You open the outdoor shutters so the room won’t seem so
Dim and small—papers, books in piles on the bed tables, the desk,
My old shirts and pants crowding the closet with its broken door,
The one I promised to fix at least two years ago. You work
Through the afternoon, translating while you listen to Rimsky-Korsakov,
Your back to the window, your hands casting shadows, puppets,
Their strings falling, rising, with the music. After dinner, we have coffee
And go for a night walk by the shopping mall. Only a few restaurants
Are still open—and the new 7/11 with neon gas pumps. Clouds
Seem to stumble across the dark sky to the west.
Beneath the streetlamps, there are pink mussaenda blossoms,
Orange-red poinciana framed by black, and those
Yellow allamanda vines we can barely see on top of the fence.

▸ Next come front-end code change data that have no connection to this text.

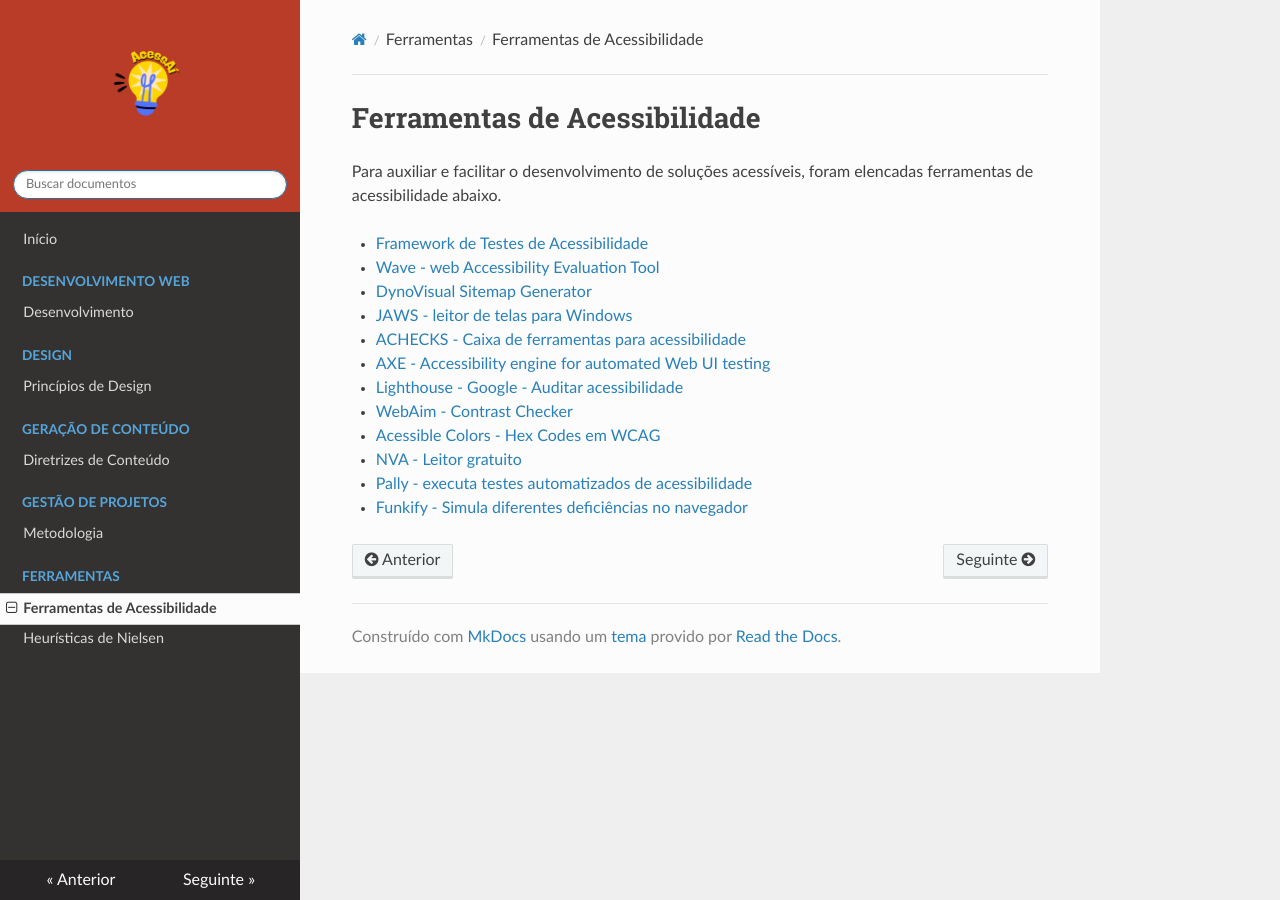
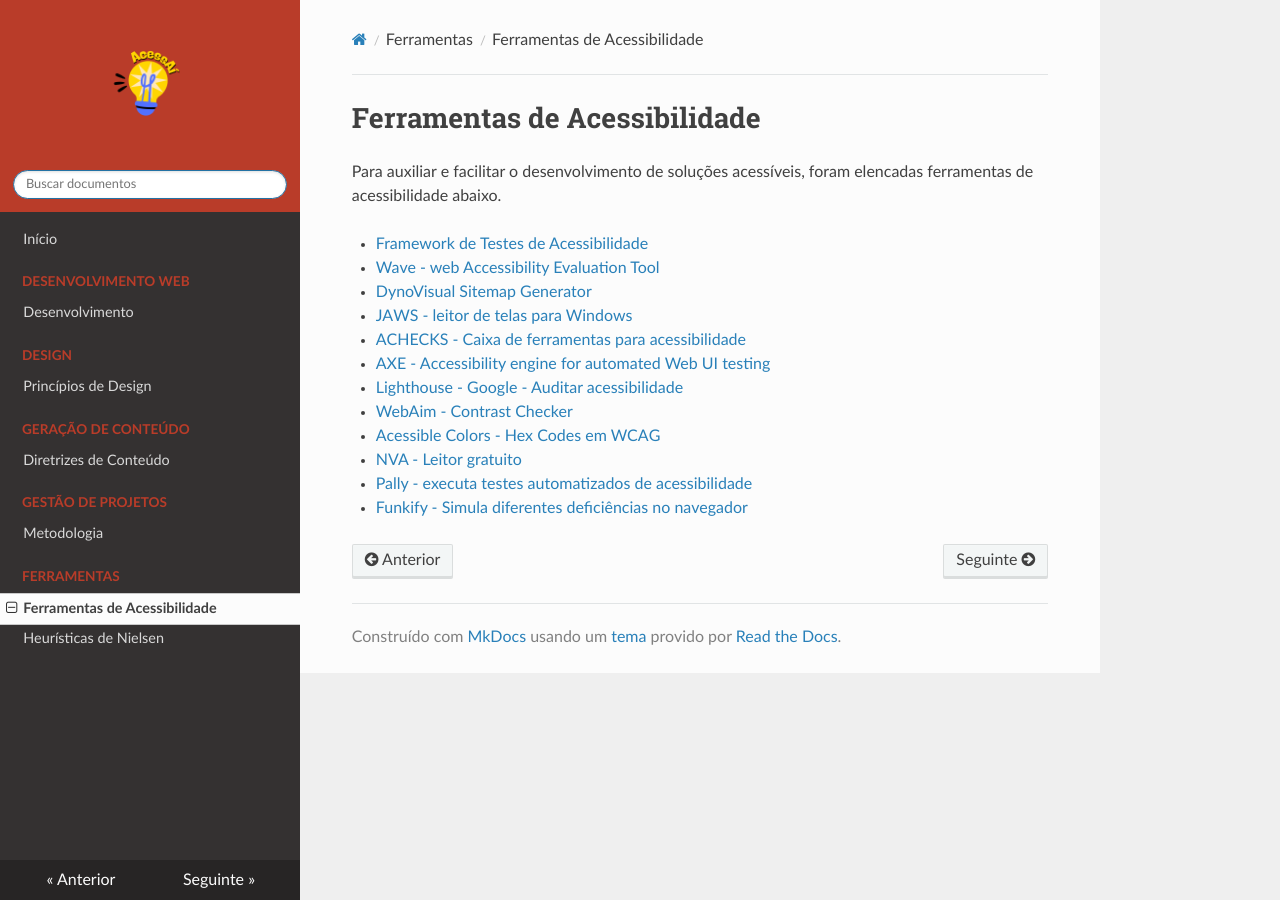
Before and after one commit to UnBIHC2025-1/IHC-2025.1-Grupo02, an MkDocs documentation site: the page built from docs/tools/ferramentas.md, in a window 1280 px wide. Built offline with MkDocs 1.6.1, drawn with Linux system fonts in a browser that asks for light colours; nearby versions of some CDN libraries.

Commit message:
Update extra.css

```diff
--- a/docs/stylesheets/extra.css
+++ b/docs/stylesheets/extra.css
@@ -5,3 +5,7 @@
 .wy-side-nav-search {
     background-color: #b93c29 !important;
 }
+
+.wy-menu-vertical header, .wy-menu-vertical p.caption {
+    color: #b93c29 !important;
+}
```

Across the street, the supermarket is just closing. I know how
Fragile all this is, how lucky I am to walk next to you here,
Talking about grammar, Octavio Paz, Borges,
Or the pan de bono you used to buy at a bakery in Cali—
You tell me it’s not there anymore, but there must be others that
Are just as good. Tomorrow, we will sleep past the alarm, having
Gone to bed late, having stayed up, wasting time, trying to find
A poem I wanted to show you, sending email to friends we don’t see
Very often. Finally, we will have turned back the bed, slipped our legs
Simultaneously under the blanket, arranged the pillows and set
The alarm we’ll sleep past, then touched, lips pressed fiercely
Against whatever parts of each other we can find. I wish
I understood love. I call you, mi amor, but in Miami, the ladies who
Pour cortaditos at every cafeteria use that expression all the time.
I worry the words don’t mean enough, but I don’t know what
Words would mean more. For dinner, you fried fish Colombian-style,
Pescado aborrajado, while I made rice and cut cherry
Tomatoes to put over the avocados. We drank red wine and talked.
Afterwards, cleaning up, I tried out some sentences in my very
Bad Spanish to make you laugh, succeeding beyond all expectations.
George Franklin is the author of four poetry collections: Noise of the World (Sheila-Na-Gig Editions), Traveling for No Good Reason (winner of the Sheila-Na-Gig Editions competition in 2018), a dual-language collection, Among the Ruins / Entre las ruinas (Katakana Editores), and a chapbook, Travels of the Angel of Sorrow (Blue Cedar Press). Individual publications include: Panoply, Cagibi, Into the Void, Sequestrum, Pedestal Magazine, and The American Journal of Poetry. He practices law in Miami, teaches poetry workshops in Florida state prisons and is the co-translator, along with the author, of Ximena Gómez’s Último día/Last Day (Katakana Editores). More at https://gsfranklin.com/.